Course 4(m): Buttermilk Chicken, Arugula Pistou, Mushroom Duxelle, Crispy Shallot. The chicken was incredibly succulent and completely changed my view on ordering the poultry at a fine dining establishment. The crispy shallots were a fun garnish, making me think of fried chicken, while the sauces underneath melded well with one another.
Course 5(a): 36 Hour Slow Cooked “Pastrami-Style” Short Rib, Shimeji Mushrooms, Fingerling Potatoes, Frisee Salad. The short rib was incredibly tender and paired with the mustard vinaigrette that dressed the salad beneath it, I was transported to a very high-end version of a Jewish deli. I just have to say though — I’ve never been able to look at a plate of frisee without feeling a lot of appreciation and a little bit of guilt, because I know what a pain in the butt it is for the person who has to pick the yellow leaves from the bitter white stems.
Course 5(m): Braised Short Rib, Celery Root Puree, Roasted Brussels Sprouts, Red Wine Jus. A second preparation of the short rib, this was almost lacquered in red wine and tasted wonderful for it. I’d say this dish was the most no-frills one of the bunch, and I appreciated that. Nothing beats a good plate of beef, brussels, celery root puree, and red wine sauce.
Course 6(a): Pavlova, Freshly Whipped Cream, Strawberry Chamomile Sorbet. The paylova was crispy and airy, the whipped cream was delicate, and the sorbet was the star of the show. It was fruity yet fragrant and not-too-sweet, just the way I like it.
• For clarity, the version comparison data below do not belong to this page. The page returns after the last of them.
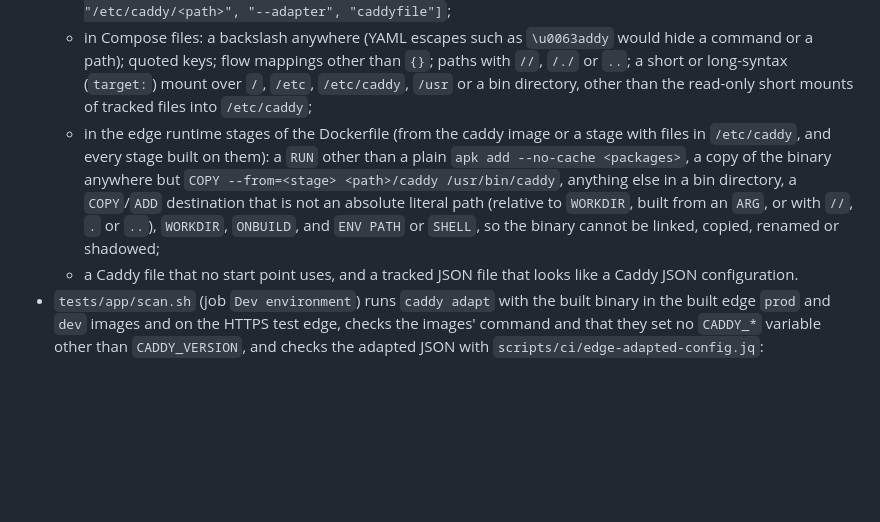
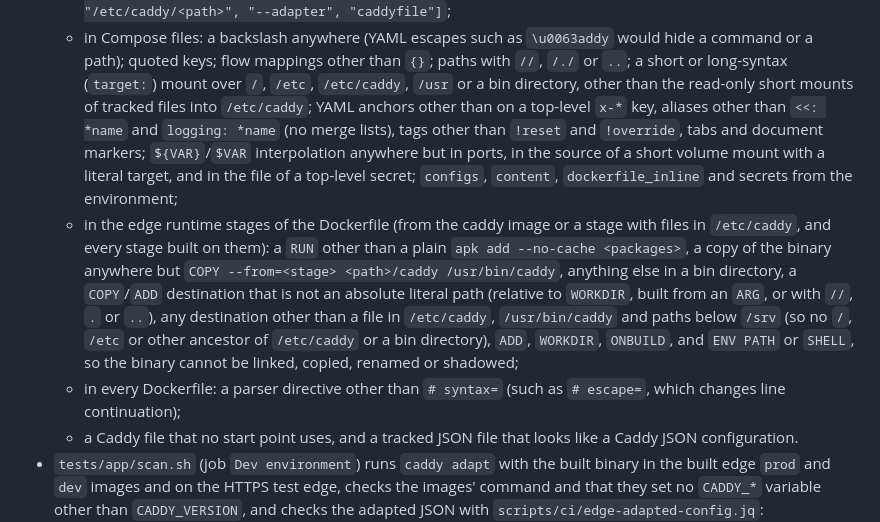
Before and after one commit to knittingcode/flowcrm, a Markdown page: docs/security/container-vulnerabilities.md, the part around the change. GitHub-like rendering; blank space fills up the shorter version.

Commit message:
docs(security): list the Compose and Dockerfile forms the edge guard rejects
The guard subsection now describes the new Compose rules (anchors,
aliases, tags, interpolation, configs, content, dockerfile_inline) and
the Dockerfile rules (parser directives, ADD and the allowed COPY
destinations in edge stages). No evasion was left open, so the known
limits and ADR-021 are unchanged.

```diff
--- a/docs/security/container-vulnerabilities.md
+++ b/docs/security/container-vulnerabilities.md
@@ -351,15 +351,26 @@ and `scripts/ci` therefore remains required.
     mappings other than `{}`; paths with `//`, `/./` or `..`; a short or
     long-syntax (`target:`) mount over `/`, `/etc`, `/etc/caddy`, `/usr` or
     a bin directory, other than the read-only short mounts of tracked
-    files into `/etc/caddy`;
+    files into `/etc/caddy`; YAML anchors other than on a top-level `x-*`
+    key, aliases other than `<<: *name` and `logging: *name` (no merge
+    lists), tags other than `!reset` and `!override`, tabs and document
+    markers; `${VAR}`/`$VAR` interpolation anywhere but in ports, in the
+    source of a short volume mount with a literal target, and in the file
+    of a top-level secret; `configs`, `content`, `dockerfile_inline` and
+    secrets from the environment;
   - in the edge runtime stages of the Dockerfile (from the caddy image or a
     stage with files in `/etc/caddy`, and every stage built on them): a
     `RUN` other than a plain `apk add --no-cache <packages>`, a copy of the
     binary anywhere but `COPY --from=<stage> <path>/caddy /usr/bin/caddy`,
     anything else in a bin directory, a `COPY`/`ADD` destination that is
     not an absolute literal path (relative to `WORKDIR`, built from an
-    `ARG`, or with `//`, `.` or `..`), `WORKDIR`, `ONBUILD`, and `ENV PATH`
-    or `SHELL`, so the binary cannot be linked, copied, renamed or shadowed;
+    `ARG`, or with `//`, `.` or `..`), any destination other than a file in
+    `/etc/caddy`, `/usr/bin/caddy` and paths below `/srv` (so no `/`, `/etc`
+    or other ancestor of `/etc/caddy` or a bin directory), `ADD`,
+    `WORKDIR`, `ONBUILD`, and `ENV PATH` or `SHELL`, so the binary cannot be
+    linked, copied, renamed or shadowed;
+  - in every Dockerfile: a parser directive other than `# syntax=` (such
+    as `# escape=`, which changes line continuation);
   - a Caddy file that no start point uses, and a tracked JSON file that
     looks like a Caddy JSON configuration.
 - `tests/app/scan.sh` (job `Dev environment`) runs `caddy adapt` with the
```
Course 6(m): Buttermilk Panna Cotta, Watermelon Granita, Blackberry Banyuls Sorbet. I usually dislike tangy dairy, but the buttermilk panna cotta was the perfect counter to the sweet fruit. I was also really looking forward to tasting the blackberry banyuls sorbet (banyuls is an expensive French vinegar made from Grenache grapes) and it exceeded my expectations.
Course 7(a): Peanut Butter Semifreddo, Crunchy Chocolate-Peanut Tuille, Bitter Chocolate Ice Cream. I don’t know how they knew. Martin said he didn’t tell them. I didn’t mention anything. It’s like they’re mind readers, but our server placed this plate down right in front of me and I was thrilled. (What can I say? I love to feel special.) The semifreddo was delicious and if you managed to take a bite with a little bit of everything on it, it was like the world’s best candy bar.
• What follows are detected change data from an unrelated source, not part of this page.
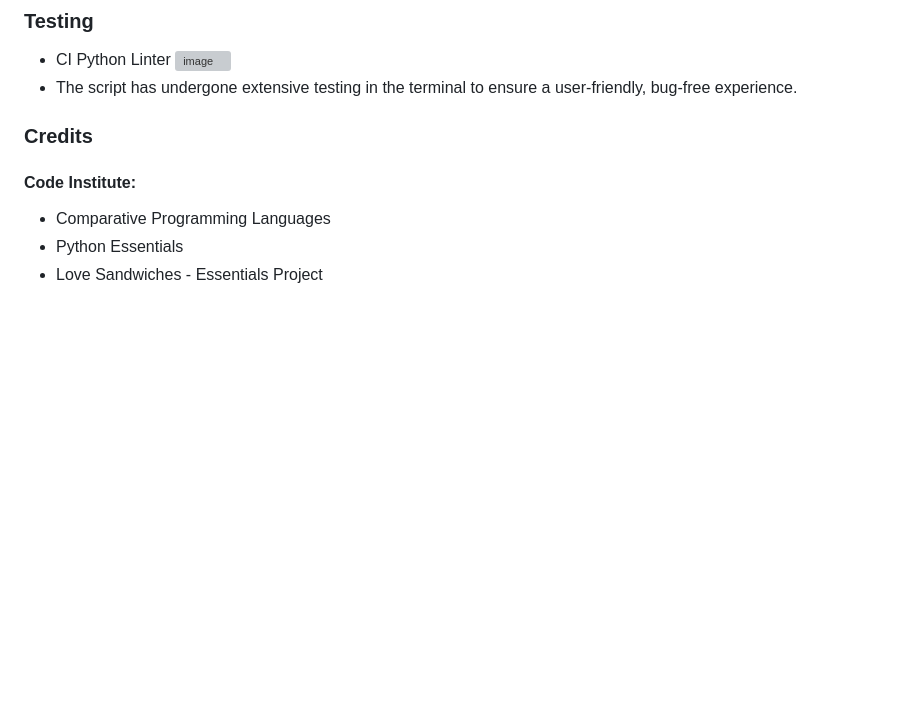
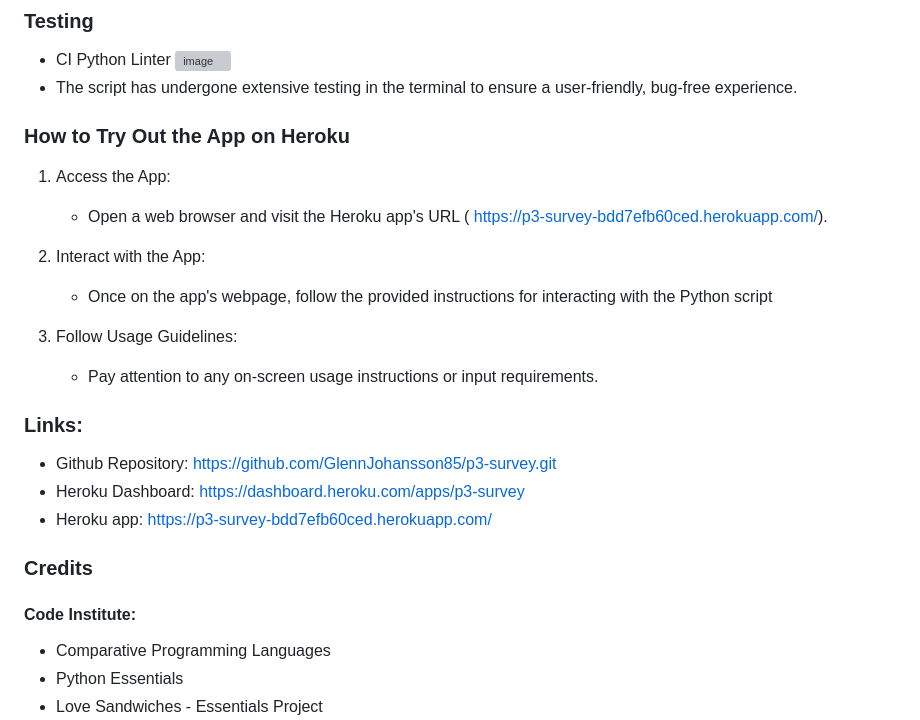
Before and after one commit to GlennJohansson85/Project_3_Survey, a Markdown page: README.md, the part around the change. Drawn GitHub-style; blank space fills up the shorter version; grey boxes are pictures that could not be loaded.

Commit message:
Update README.md
Update readme with links and testing

```diff
--- a/README.md
+++ b/README.md
@@ -39,6 +39,22 @@ The script collects the following information from participants:
   ![image](https://github.com/GlennJohansson85/p3-survey/assets/139962883/f13e9cbc-6a30-4fcf-802e-b7bd057a09a4)
 * The script has undergone extensive testing in the terminal to ensure a user-friendly, bug-free experience.
 
+
+### How to Try Out the App on Heroku
+1. Access the App:
+   * Open a web browser and visit the Heroku app's URL (  https://p3-survey-bdd7efb60ced.herokuapp.com/).
+
+2. Interact with the App:
+   * Once on the app's webpage, follow the provided instructions for interacting with the Python script
+
+3. Follow Usage Guidelines:
+   * Pay attention to any on-screen usage instructions or input requirements.
+
+### Links:
+* Github Repository: https://github.com/GlennJohansson85/p3-survey.git
+* Heroku Dashboard: https://dashboard.heroku.com/apps/p3-survey
+* Heroku app: https://p3-survey-bdd7efb60ced.herokuapp.com/
+
 ### Credits
 #### Code Institute:
 * Comparative Programming Languages
```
Course 7(m): Sugar & Spice Beignet, Venezuelan Chocolate Fondue, Vanilla Malted Milkshake. I love beignets and I love even more that this one is dusted in cinnamon-sugar rather than confectioner’s. The chocolate fondue was incredible — super velvety and bittersweet, perfect for someone who loves the darkest of dark chocolate (like me!). I really liked the playfulness of the vanilla milkshake, although I couldn’t help but make the comparison to Michael Mina’s root beer float (which, with its edible chocolate straw, wins by a slight edge).
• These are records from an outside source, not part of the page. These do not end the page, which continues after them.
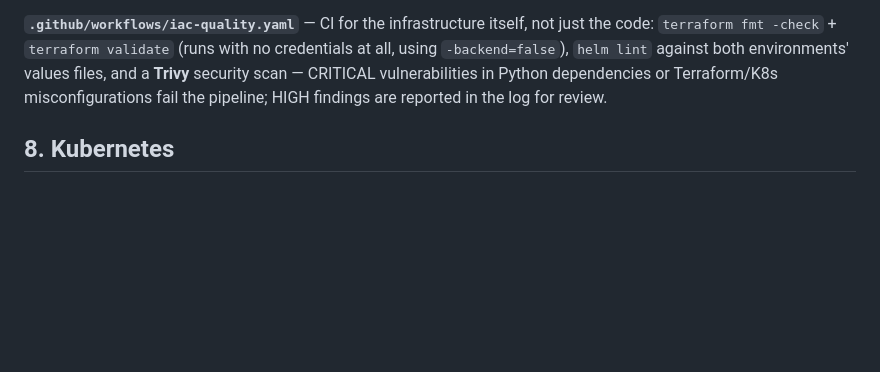
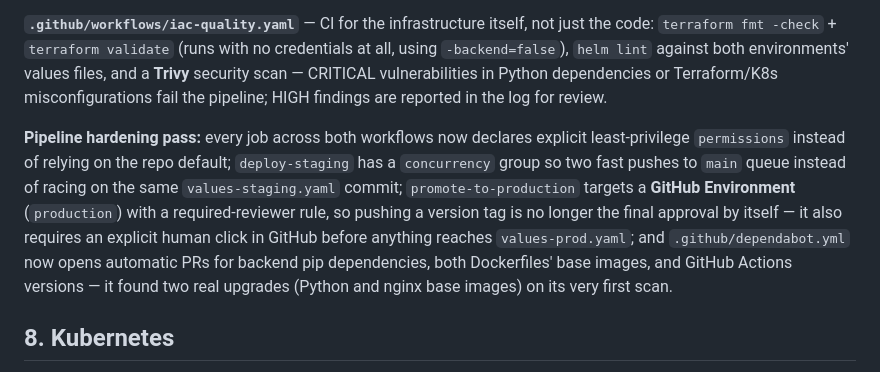
Before and after one commit to lidormazor42/FastiRide, a Markdown page: PROJECT_BOOK.md, the part around the change. Rendered like a GitHub page; blank space fills up the shorter version.

Commit message:
Document the CI/CD hardening pass in PROJECT_BOOK

```diff
--- a/PROJECT_BOOK.md
+++ b/PROJECT_BOOK.md
@@ -63,6 +63,8 @@ Two workflow files, responsible for two different deploy triggers:
 **`.github/workflows/promote-to-production.yaml`** — runs **only** when a git tag matching `v*` is pushed. Builds no new image at all — reads the current tags from `values-staging.yaml` (what's already running and verified on staging) and writes them into `values-prod.yaml`. This way production always runs exactly what already "passed" on staging, not an independent build.
 
 **`.github/workflows/iac-quality.yaml`** — CI for the infrastructure itself, not just the code: `terraform fmt -check` + `terraform validate` (runs with no credentials at all, using `-backend=false`), `helm lint` against both environments' values files, and a **Trivy** security scan — CRITICAL vulnerabilities in Python dependencies or Terraform/K8s misconfigurations fail the pipeline; HIGH findings are reported in the log for review.
+
+**Pipeline hardening pass:** every job across both workflows now declares explicit least-privilege `permissions` instead of relying on the repo default; `deploy-staging` has a `concurrency` group so two fast pushes to `main` queue instead of racing on the same `values-staging.yaml` commit; `promote-to-production` targets a **GitHub Environment** (`production`) with a required-reviewer rule, so pushing a version tag is no longer the final approval by itself — it also requires an explicit human click in GitHub before anything reaches `values-prod.yaml`; and `.github/dependabot.yml` now opens automatic PRs for backend pip dependencies, both Dockerfiles' base images, and GitHub Actions versions — it found two real upgrades (Python and nginx base images) on its very first scan.
 
 ## 8. Kubernetes
 
```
Bon Bons: Homemade Mallomar, Dark Chocolate, Marshmallow, Graham Cracker, Sea Salt. I will be perfectly honest — the first thing I did was poke it. It feels squishy. How do they get it coated in chocolate that is malleable enough to squish with the marshmallow enrobed inside? It was mind boggling, and I pondered it as I devoured the last, satisfying bite of our meal.
It’s no wonder that Hatfield’s still holds strong on Jonathan Gold’s list of 101 Best Restaurants in LA. This husband and wife team (Chef and Pastry Chef, respectively) creates intricate dishes that highlight so many seasonal ingredients, often combining a multitude of flavors in new and exciting ways. Some dishes were more amazing than others, and a few just had a bit too much going on for my taste, but overall, I had no complaints about our meal at Hatfield’s. Keep it on your list for a romantic date, special occasion, or cause for celebration!
Check out Hatfield’s: hatfieldsrestaurant.com
6703 Melrose Ave
Los Angeles, CA 90038
See their Yelp reviews here!